What to produce
Each record in the listing below is to be duplicated exactly.

Extracted data

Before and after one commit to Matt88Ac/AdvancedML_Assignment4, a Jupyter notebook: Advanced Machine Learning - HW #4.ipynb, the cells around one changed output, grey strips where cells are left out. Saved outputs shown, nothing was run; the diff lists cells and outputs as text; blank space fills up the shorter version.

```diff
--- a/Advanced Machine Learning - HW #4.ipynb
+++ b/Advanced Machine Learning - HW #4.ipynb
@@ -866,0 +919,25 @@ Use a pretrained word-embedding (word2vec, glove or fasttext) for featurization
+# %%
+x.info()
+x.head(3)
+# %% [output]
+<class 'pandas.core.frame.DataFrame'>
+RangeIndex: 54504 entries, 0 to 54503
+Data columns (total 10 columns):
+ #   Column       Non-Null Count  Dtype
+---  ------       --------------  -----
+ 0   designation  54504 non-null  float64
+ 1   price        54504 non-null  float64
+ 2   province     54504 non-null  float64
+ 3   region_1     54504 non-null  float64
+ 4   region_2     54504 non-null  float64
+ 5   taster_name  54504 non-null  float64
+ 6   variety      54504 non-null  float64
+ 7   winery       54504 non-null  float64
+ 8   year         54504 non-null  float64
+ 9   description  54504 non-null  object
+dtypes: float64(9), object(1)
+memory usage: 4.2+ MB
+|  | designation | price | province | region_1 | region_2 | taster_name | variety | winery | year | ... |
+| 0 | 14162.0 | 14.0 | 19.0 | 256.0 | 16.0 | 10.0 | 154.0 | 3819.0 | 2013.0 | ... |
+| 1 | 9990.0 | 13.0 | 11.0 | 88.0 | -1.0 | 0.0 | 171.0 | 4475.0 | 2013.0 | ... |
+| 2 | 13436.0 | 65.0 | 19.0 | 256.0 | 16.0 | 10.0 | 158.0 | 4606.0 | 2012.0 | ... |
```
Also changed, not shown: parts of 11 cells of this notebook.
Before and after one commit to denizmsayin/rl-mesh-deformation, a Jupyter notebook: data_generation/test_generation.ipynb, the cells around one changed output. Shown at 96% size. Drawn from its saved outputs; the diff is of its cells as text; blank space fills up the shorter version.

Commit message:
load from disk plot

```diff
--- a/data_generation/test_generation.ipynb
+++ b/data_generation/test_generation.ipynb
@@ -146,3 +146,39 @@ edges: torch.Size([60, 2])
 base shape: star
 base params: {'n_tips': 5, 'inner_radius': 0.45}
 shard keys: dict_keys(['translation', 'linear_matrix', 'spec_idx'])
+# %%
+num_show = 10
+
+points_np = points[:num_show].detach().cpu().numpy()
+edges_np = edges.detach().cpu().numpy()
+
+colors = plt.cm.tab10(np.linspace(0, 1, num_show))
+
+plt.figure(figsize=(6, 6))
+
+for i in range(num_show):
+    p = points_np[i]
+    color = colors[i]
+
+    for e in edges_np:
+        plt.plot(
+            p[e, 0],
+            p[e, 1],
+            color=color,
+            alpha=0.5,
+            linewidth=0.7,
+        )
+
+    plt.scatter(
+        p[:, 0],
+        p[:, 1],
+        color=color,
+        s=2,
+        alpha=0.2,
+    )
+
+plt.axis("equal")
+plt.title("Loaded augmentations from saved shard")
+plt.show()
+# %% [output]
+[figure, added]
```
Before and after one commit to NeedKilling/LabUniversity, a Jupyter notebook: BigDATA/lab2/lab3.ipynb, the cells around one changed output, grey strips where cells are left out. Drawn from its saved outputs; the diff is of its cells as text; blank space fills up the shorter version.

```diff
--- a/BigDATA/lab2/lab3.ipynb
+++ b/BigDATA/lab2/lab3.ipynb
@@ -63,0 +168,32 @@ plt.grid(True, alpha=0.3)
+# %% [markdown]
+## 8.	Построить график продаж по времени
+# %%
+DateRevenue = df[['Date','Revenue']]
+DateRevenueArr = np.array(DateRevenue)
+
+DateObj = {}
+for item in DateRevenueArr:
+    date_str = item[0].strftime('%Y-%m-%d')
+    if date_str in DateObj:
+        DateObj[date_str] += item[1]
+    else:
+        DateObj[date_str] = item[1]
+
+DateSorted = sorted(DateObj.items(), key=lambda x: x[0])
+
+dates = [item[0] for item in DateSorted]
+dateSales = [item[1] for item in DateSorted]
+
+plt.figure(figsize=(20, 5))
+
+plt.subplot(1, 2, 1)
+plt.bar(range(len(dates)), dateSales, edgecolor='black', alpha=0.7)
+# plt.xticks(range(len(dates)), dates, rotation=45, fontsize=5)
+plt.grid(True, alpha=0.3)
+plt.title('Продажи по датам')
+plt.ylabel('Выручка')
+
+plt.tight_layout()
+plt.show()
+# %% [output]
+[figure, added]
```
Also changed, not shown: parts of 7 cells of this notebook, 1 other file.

Problem solution
Before and after one commit to Matt88Ac/AdvancedML_Assignment4, a Jupyter notebook: Advanced Machine Learning - HW #4.ipynb, the cells around one changed output, grey strips where cells are left out. Saved outputs shown, nothing was run; the diff lists cells and outputs as text; blank space fills up the shorter version.

```diff
--- a/Advanced Machine Learning - HW #4.ipynb
+++ b/Advanced Machine Learning - HW #4.ipynb
@@ -866,0 +919,25 @@ Use a pretrained word-embedding (word2vec, glove or fasttext) for featurization
+# %%
+x.info()
+x.head(3)
+# %% [output]
+<class 'pandas.core.frame.DataFrame'>
+RangeIndex: 54504 entries, 0 to 54503
+Data columns (total 10 columns):
+ #   Column       Non-Null Count  Dtype
+---  ------       --------------  -----
+ 0   designation  54504 non-null  float64
+ 1   price        54504 non-null  float64
+ 2   province     54504 non-null  float64
+ 3   region_1     54504 non-null  float64
+ 4   region_2     54504 non-null  float64
+ 5   taster_name  54504 non-null  float64
+ 6   variety      54504 non-null  float64
+ 7   winery       54504 non-null  float64
+ 8   year         54504 non-null  float64
+ 9   description  54504 non-null  object
+dtypes: float64(9), object(1)
+memory usage: 4.2+ MB
+|  | designation | price | province | region_1 | region_2 | taster_name | variety | winery | year | ... |
+| 0 | 14162.0 | 14.0 | 19.0 | 256.0 | 16.0 | 10.0 | 154.0 | 3819.0 | 2013.0 | ... |
+| 1 | 9990.0 | 13.0 | 11.0 | 88.0 | -1.0 | 0.0 | 171.0 | 4475.0 | 2013.0 | ... |
+| 2 | 13436.0 | 65.0 | 19.0 | 256.0 | 16.0 | 10.0 | 158.0 | 4606.0 | 2012.0 | ... |
```
Also changed, not shown: parts of 11 cells of this notebook.
Before and after one commit to denizmsayin/rl-mesh-deformation, a Jupyter notebook: data_generation/test_generation.ipynb, the cells around one changed output. Shown at 96% size. Drawn from its saved outputs; the diff is of its cells as text; blank space fills up the shorter version.

Commit message:
load from disk plot

```diff
--- a/data_generation/test_generation.ipynb
+++ b/data_generation/test_generation.ipynb
@@ -146,3 +146,39 @@ edges: torch.Size([60, 2])
 base shape: star
 base params: {'n_tips': 5, 'inner_radius': 0.45}
 shard keys: dict_keys(['translation', 'linear_matrix', 'spec_idx'])
+# %%
+num_show = 10
+
+points_np = points[:num_show].detach().cpu().numpy()
+edges_np = edges.detach().cpu().numpy()
+
+colors = plt.cm.tab10(np.linspace(0, 1, num_show))
+
+plt.figure(figsize=(6, 6))
+
+for i in range(num_show):
+    p = points_np[i]
+    color = colors[i]
+
+    for e in edges_np:
+        plt.plot(
+            p[e, 0],
+            p[e, 1],
+            color=color,
+            alpha=0.5,
+            linewidth=0.7,
+        )
+
+    plt.scatter(
+        p[:, 0],
+        p[:, 1],
+        color=color,
+        s=2,
+        alpha=0.2,
+    )
+
+plt.axis("equal")
+plt.title("Loaded augmentations from saved shard")
+plt.show()
+# %% [output]
+[figure, added]
```
Before and after one commit to NeedKilling/LabUniversity, a Jupyter notebook: BigDATA/lab2/lab3.ipynb, the cells around one changed output, grey strips where cells are left out. Drawn from its saved outputs; the diff is of its cells as text; blank space fills up the shorter version.

```diff
--- a/BigDATA/lab2/lab3.ipynb
+++ b/BigDATA/lab2/lab3.ipynb
@@ -63,0 +168,32 @@ plt.grid(True, alpha=0.3)
+# %% [markdown]
+## 8.	Построить график продаж по времени
+# %%
+DateRevenue = df[['Date','Revenue']]
+DateRevenueArr = np.array(DateRevenue)
+
+DateObj = {}
+for item in DateRevenueArr:
+    date_str = item[0].strftime('%Y-%m-%d')
+    if date_str in DateObj:
+        DateObj[date_str] += item[1]
+    else:
+        DateObj[date_str] = item[1]
+
+DateSorted = sorted(DateObj.items(), key=lambda x: x[0])
+
+dates = [item[0] for item in DateSorted]
+dateSales = [item[1] for item in DateSorted]
+
+plt.figure(figsize=(20, 5))
+
+plt.subplot(1, 2, 1)
+plt.bar(range(len(dates)), dateSales, edgecolor='black', alpha=0.7)
+# plt.xticks(range(len(dates)), dates, rotation=45, fontsize=5)
+plt.grid(True, alpha=0.3)
+plt.title('Продажи по датам')
+plt.ylabel('Выручка')
+
+plt.tight_layout()
+plt.show()
+# %% [output]
+[figure, added]
```
Also changed, not shown: parts of 7 cells of this notebook, 1 other file.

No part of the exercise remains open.